BEIRUT — Lebanon is set to experience even more hours of state electricity cuts in the coming days after a major power plant in southern Zahrani was forced to shut down, having run out of gas oil.
The facility, one of the four major plants supplying electricity throughout Lebanon, contributes some 420 megawatts of electricity to the grid when operating at full capacity, according to Marc Ayoub, an energy researcher at the American University of Beirut’s Issam Fares Institute. This equates to about 20 percent of the country’s total output of some 2,000 MW.
The shutdown occurred after a tanker carrying 60,000 tons of gas oil was prevented from off-loading at the plant due to discrepancies in testing the oil, a source at Lebanon’s public utility, Électricité du Liban, told L’Orient Today.
A $35 million letter of credit has already been opened to pay the oil tanker, the source said, adding that it can be canceled in case the testing issue isn’t resolved.
“It’s an issue related to the methodology of testing between Bureau Veritas” — the company that tests the specifications of the fuel before it is off-loaded — “and Siemens,” the German manufacturer of the plant, the source added.
According to Ayoub, Bureau Veritas “usually takes a sample, sends it to Dubai for testing and then approves the shipment.”
In this case, Siemens is requiring a new testing technique that according to Bureau Veritas cannot be done in the labs, he said.
“We are currently waiting to see if the issue will be resolved,” the EDL source said.
Neither Siemens nor Bureau Veritas could be reached for comment.
The fuel shipment was purchased off the so-called spot market, which is costly and requires Lebanon to use its dwindling foreign currency reserves.
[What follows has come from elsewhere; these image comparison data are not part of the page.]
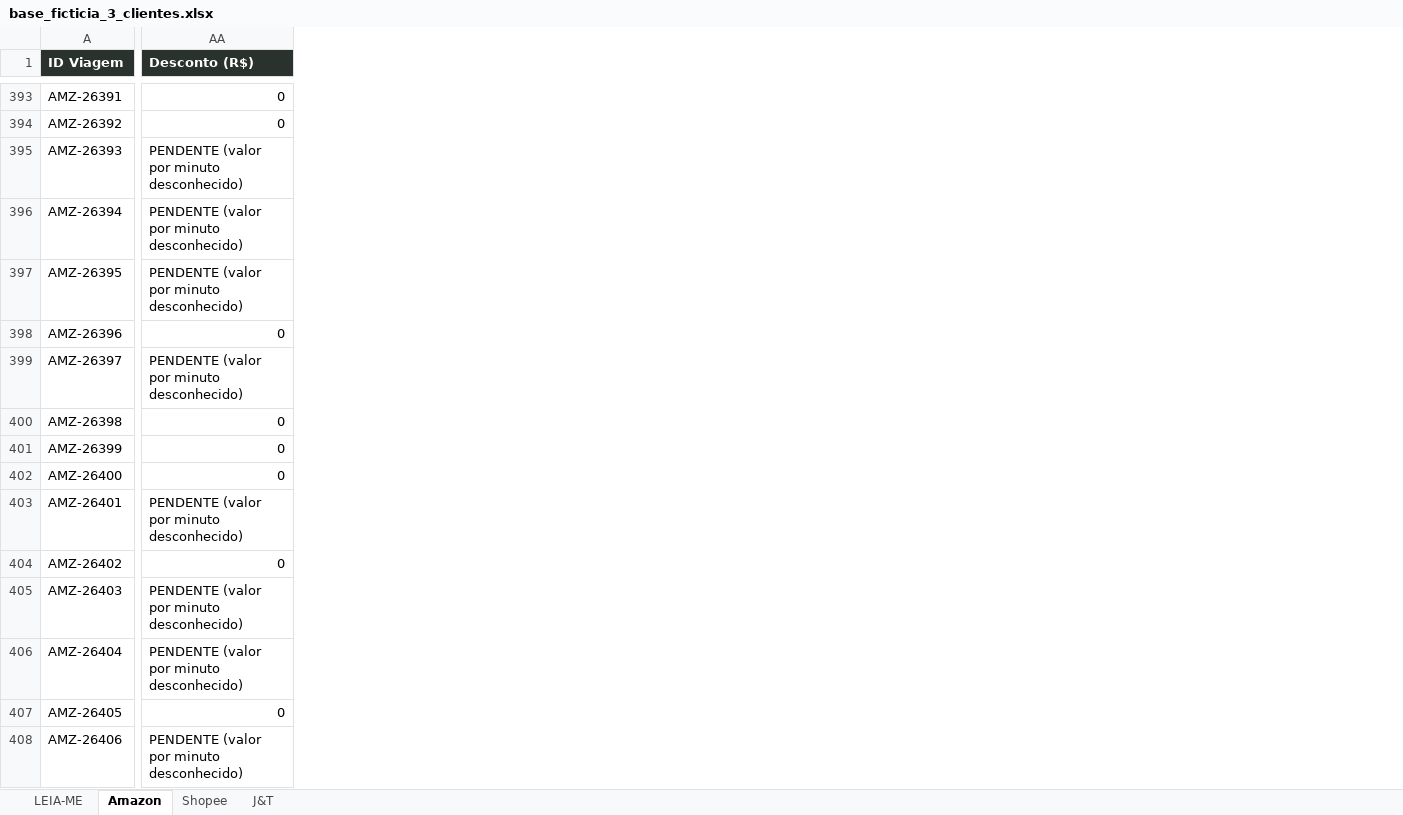
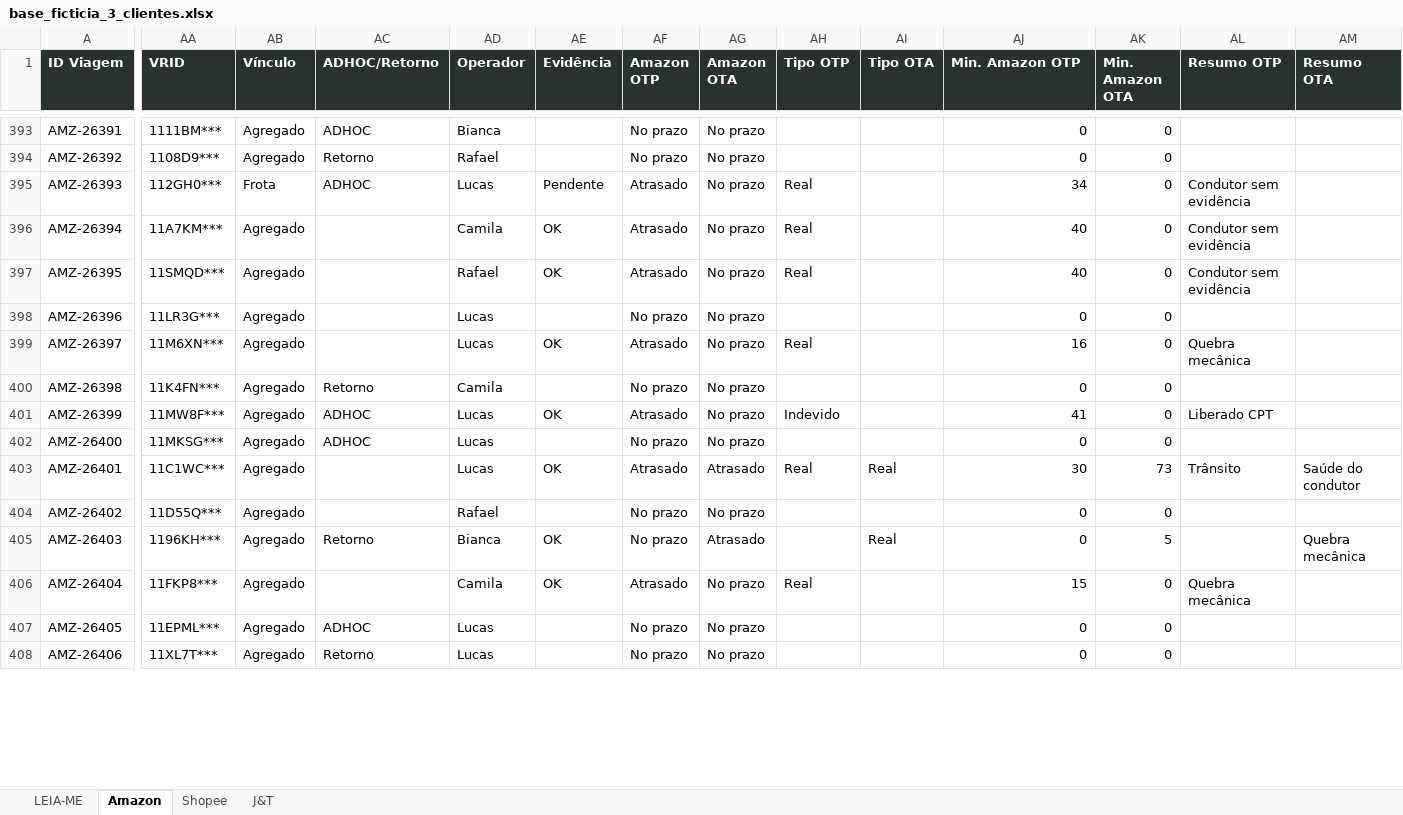
Before and after one commit to haroldoizidoro1/Claude.exe, an Excel workbook: projetos/projeto-3-renda-extra/dados-ficticios/base_ficticia_3_clientes.xlsx, sheet Amazon, drawn as a sheet; only a part is shown, gaps mark what is left out; values as stored, in another font and other column widths than the file's, no borders; addresses are those after the commit; the diff covers the shown part only; the diff names each change by its address in the sheet, - before the commit and + after, or states it on an @@ line.

```diff
--- a/projetos/projeto-3-renda-extra/dados-ficticios/base_ficticia_3_clientes.xlsx (sheet Amazon)
+++ b/projetos/projeto-3-renda-extra/dados-ficticios/base_ficticia_3_clientes.xlsx (sheet Amazon)
+column AA (VRID), rows 393-408: 1111BM*** | 1108D9*** | 112GH0*** | 11A7KM*** | 11SMQD*** | 11LR3G*** | 11M6XN*** | 11K4FN*** | 11MW8F*** | 11MKSG*** | 11C1WC*** | 11D55Q*** | 1196KH*** | 11FKP8*** | 11EPML*** | 11XL7T***
+column AB (Vínculo), rows 393-408: Agregado | Agregado | Frota | Agregado | Agregado | Agregado | Agregado | Agregado | Agregado | Agregado | Agregado | Agregado | Agregado | Agregado | Agregado | Agregado
+column AC (ADHOC/Retorno), rows 393-408: ADHOC | Retorno | ADHOC |  |  |  |  | Retorno | ADHOC | ADHOC |  |  | Retorno |  | ADHOC | Retorno
+column AD (Operador), rows 393-408: Bianca | Rafael | Lucas | Camila | Rafael | Lucas | Lucas | Camila | Lucas | Lucas | Lucas | Rafael | Bianca | Camila | Lucas | Lucas
+column AE (Evidência), rows 395-406: Pendente | OK | OK |  | OK |  | OK |  | OK |  | OK | OK
+column AF (Amazon OTP), rows 393-408: No prazo | No prazo | Atrasado | Atrasado | Atrasado | No prazo | Atrasado | No prazo | Atrasado | No prazo | Atrasado | No prazo | No prazo | Atrasado | No prazo | No prazo
+column AG (Amazon OTA), rows 393-408: No prazo | No prazo | No prazo | No prazo | No prazo | No prazo | No prazo | No prazo | No prazo | No prazo | Atrasado | No prazo | Atrasado | No prazo | No prazo | No prazo
+column AH (Tipo OTP), rows 395-406: Real | Real | Real |  | Real |  | Indevido |  | Real |  |  | Real
+column AI (Tipo OTA), rows 403-405: Real |  | Real
+column AK (Min. Amazon OTA), rows 393-408: 0 | 0 | 0 | 0 | 0 | 0 | 0 | 0 | 0 | 0 | 73 | 0 | 5 | 0 | 0 | 0
+column AL (Resumo OTP), rows 395-406: Condutor sem evidência | Condutor sem evidência | Condutor sem evidência |  | Quebra mecânica |  | Liberado CPT |  | Trânsito |  |  | Quebra mecânica
+column AM (Resumo OTA), rows 403-405: Saúde do condutor |  | Quebra mecânica
-AJ1: Desconto (R$)
+AJ1: Min. Amazon OTP
-AJ395 (Min. Amazon OTP): PENDENTE (valor por minuto desconhecido)
+AJ395 (Min. Amazon OTP): 34
-AJ396:AJ397 (Min. Amazon OTP): PENDENTE (valor por minuto desconhecido)
+AJ396:AJ397 (Min. Amazon OTP): 40
-AJ399 (Min. Amazon OTP): PENDENTE (valor por minuto desconhecido)
+AJ399 (Min. Amazon OTP): 16
-AJ401 (Min. Amazon OTP): 0
+AJ401 (Min. Amazon OTP): 41
-AJ403 (Min. Amazon OTP): PENDENTE (valor por minuto desconhecido)
+AJ403 (Min. Amazon OTP): 30
-AJ405 (Min. Amazon OTP): PENDENTE (valor por minuto desconhecido)
+AJ405 (Min. Amazon OTP): 0
-AJ406 (Min. Amazon OTP): PENDENTE (valor por minuto desconhecido)
+AJ406 (Min. Amazon OTP): 15
-AJ408 (Min. Amazon OTP): PENDENTE (valor por minuto desconhecido)
+AJ408 (Min. Amazon OTP): 0
```
Also changed, not shown: 1 added column and 407 edited cells elsewhere in this sheet, sheet LEIA-ME, 5 other files.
The country has filled most of its fuel needs in this way after its contract with Algerian oil giant Sonatrach ended last year over a “tainted fuel” scandal.
Should unloading the fuel in Zahrani not become possible, the EDL source said, “it is possible to acquire another cargo from the spot market.”
However, these on-the-spot purchases are also vulnerable to failing to meet the specifications required to off-load.
The stoppage comes as residents have already experienced longer-than-usual state electricity cuts amid reports of an insufficiency of fuel.
EDL runs a large deficit due to faulty infrastructure, high production costs and insufficient revenue streams. As a result, the capital city of Beirut, which experiences the most consistent electricity supply, had for decades experienced cuts of three hours per day, while the rest of the country shouldered even longer cuts.
Now electricity supply has only worsened as Lebanon grapples with its worst economic crisis in decades — and is expected to become less still now that the Zahrani plant is offline.
“Fuel was already being rationed so we expect a slight drop in supply until the plant is replenished,” the source said.
While a Kuwaiti oil tanker also set to provide the Zahrani plant with fuel will soon be on the move again after getting stuck in the Suez Canal blockage last week, Tripoli port director Ahmad Tamer said its arrival depends on “when traffic on the canal goes back to normal, which could take three to four days.”
Making matters worse, the EDL source said that another of the four major plants, in northern Deir Ammar, has enough fuel to sustain operations for only another three to four days. This plant, too, is awaiting both the Kuwaiti tanker and the tanker currently delayed near Zahrani.
On Monday, MPs approved a LL300 billion treasury advance to EDL to purchase fuel for power generation for the coming year. The transfer, which amounts to some $200 million, should pay for the fuel to supply the country’s power plants for the next month and a half.
Meanwhile, officials appear to be nearing an agreement with the Iraqi government to receive fuel in exchange for medical services, with Parliament green-lighting its general framework, but this has yet to be finalized.
EDL is also currently looking into the possibility of borrowing 3,000 tons of fuel earmarked for the Lebanese military to operate the Zahrani plant, but is awaiting the approval of the Energy Ministry, the source said.
“This needs to be done in coordination with the army,” the source said.
Additional reporting by Abby Sewell.